[Detected change data]
══════════════════════════════
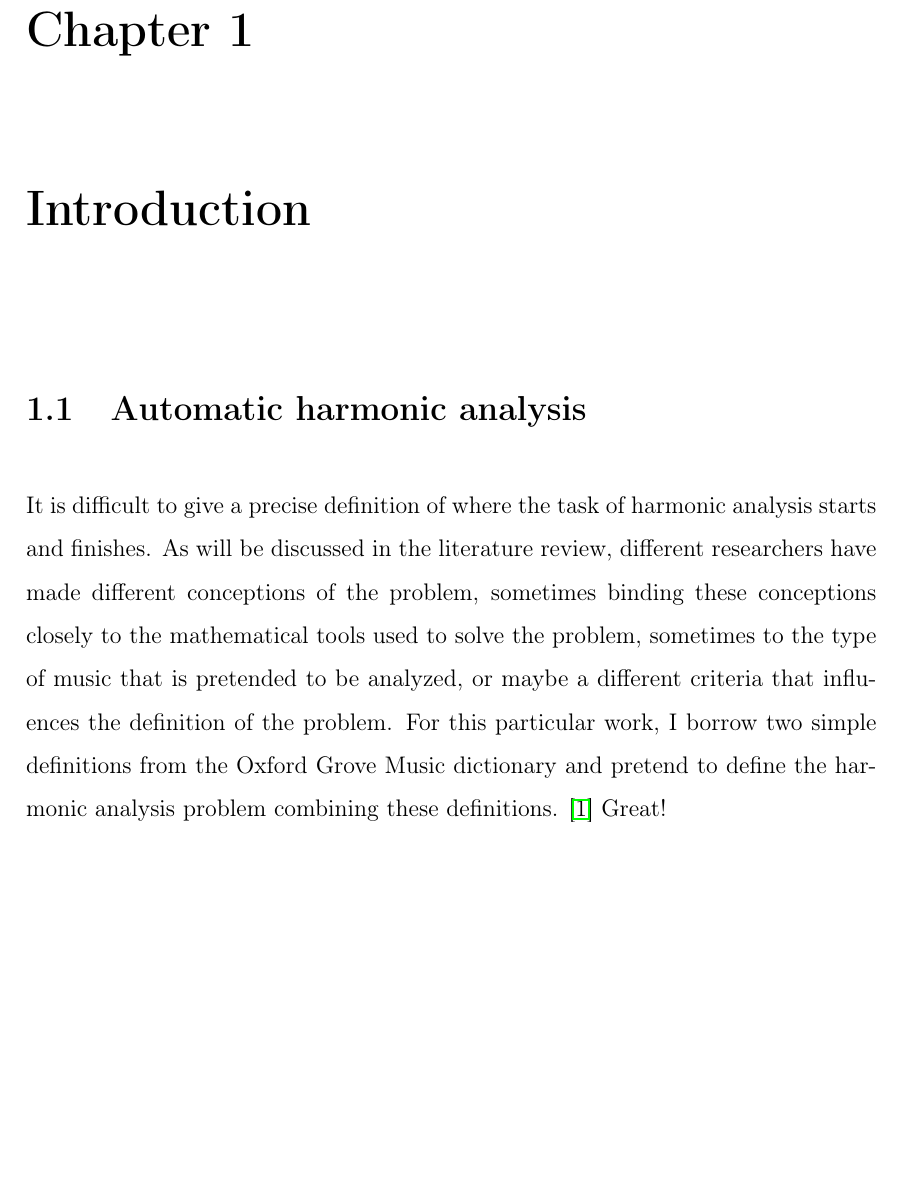
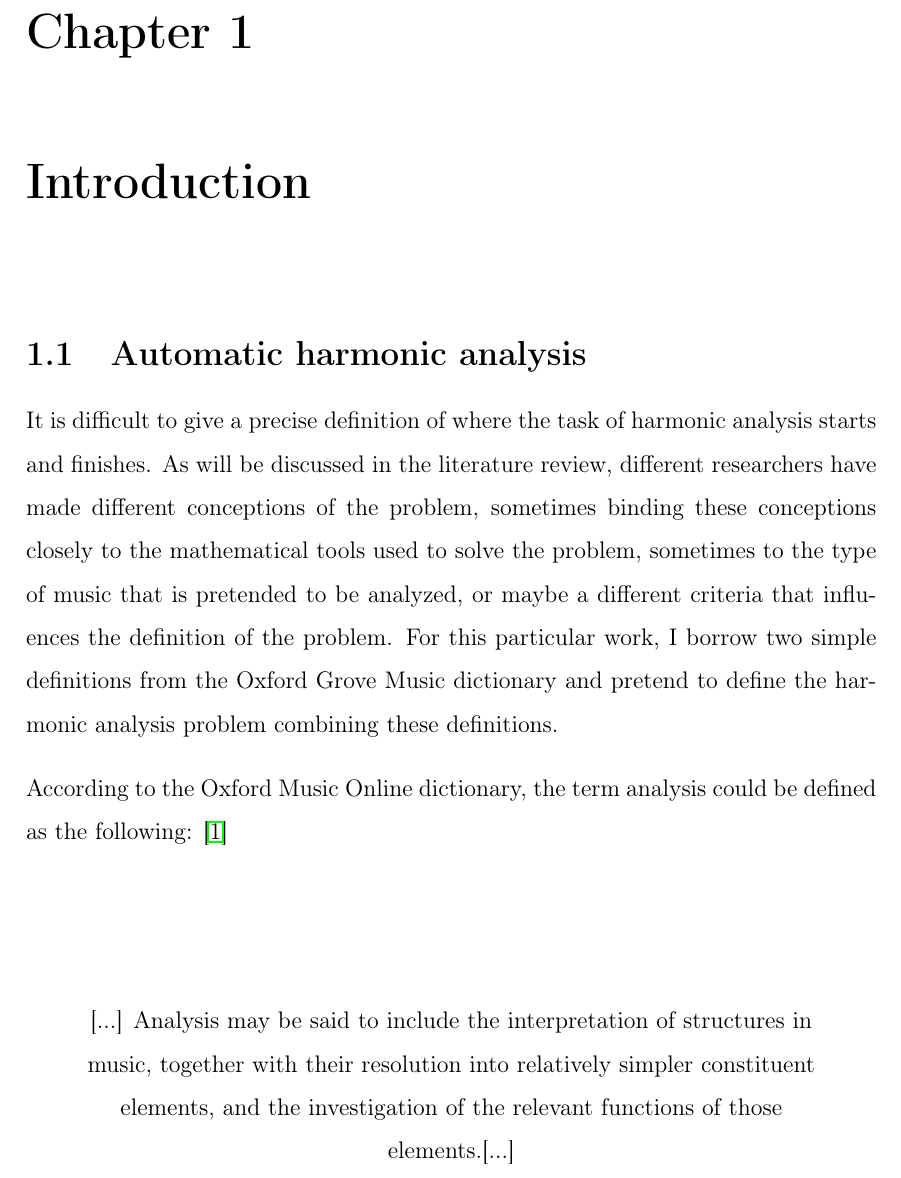
Before and after one commit to napulen/msc_thesis, a LaTeX thesis (MasterThesis.tex, which reads 01-introduction/introduction.tex): part of page 15 of 46, cut so that both start at the same text, the shorter picture padded with empty space. Compiled offline with pdfLaTeX.

Commit message:
Adding the defition of analysis

```diff
--- a/01-introduction/introduction.tex
+++ b/01-introduction/introduction.tex
@@ -2,7 +2,15 @@
 
 \section{Automatic harmonic analysis}
 It is difficult to give a precise definition of where the task of harmonic analysis starts and finishes. As will be discussed in the literature review, different researchers have made different conceptions of the problem, sometimes binding these conceptions closely to the mathematical tools used to solve the problem, sometimes to the type of music that is pretended to be analyzed, or maybe a different criteria that influences the definition of the problem. For this particular work, I borrow two simple definitions from the Oxford Grove Music dictionary and pretend to define the harmonic analysis problem combining these definitions.
-\cite{oxfordanalysis} Great!
+
+According to the Oxford Music Online dictionary, the term analysis could be defined as the following: \cite{oxfordanalysis}
+
+\vspace*{\fill}
+\begin{quote}
+\centering
+[...] Analysis may be said to include the interpretation of structures in music, together with their resolution into relatively simpler constituent elements, and the investigation of the relevant functions of those elements.[...]
+\end{quote}
+\vspace*{\fill}
 
 
 In the traditional sense, harmonic analysis relates to a set of music theory practices that pretend to describe the relationship of vertical sonorities, generalize rules of how each of the horizontal elements should move to facilitat and embellish the vertical sonorities, it could be said to be a very theoretical field of western music. Harmonic analysis could also be thought as a cognitive process that happens to listeners familiarized to western music.
```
══════════════════════════════
Assignment | Gather up, from the records above, each line where the word "with" appears.

Result of the exercise |
Before and after one commit to napulen/msc_thesis, a LaTeX thesis (MasterThesis.tex, which reads 01-introduction/introduction.tex): part of page 15 of 46, cut so that both start at the same text, the shorter picture padded with empty space. Compiled offline with pdfLaTeX.
+[...] Analysis may be said to include the interpretation of structures in music, together with their resolution into relatively simpler constituent elements, and the investigation of the relevant functions of those elements.[...]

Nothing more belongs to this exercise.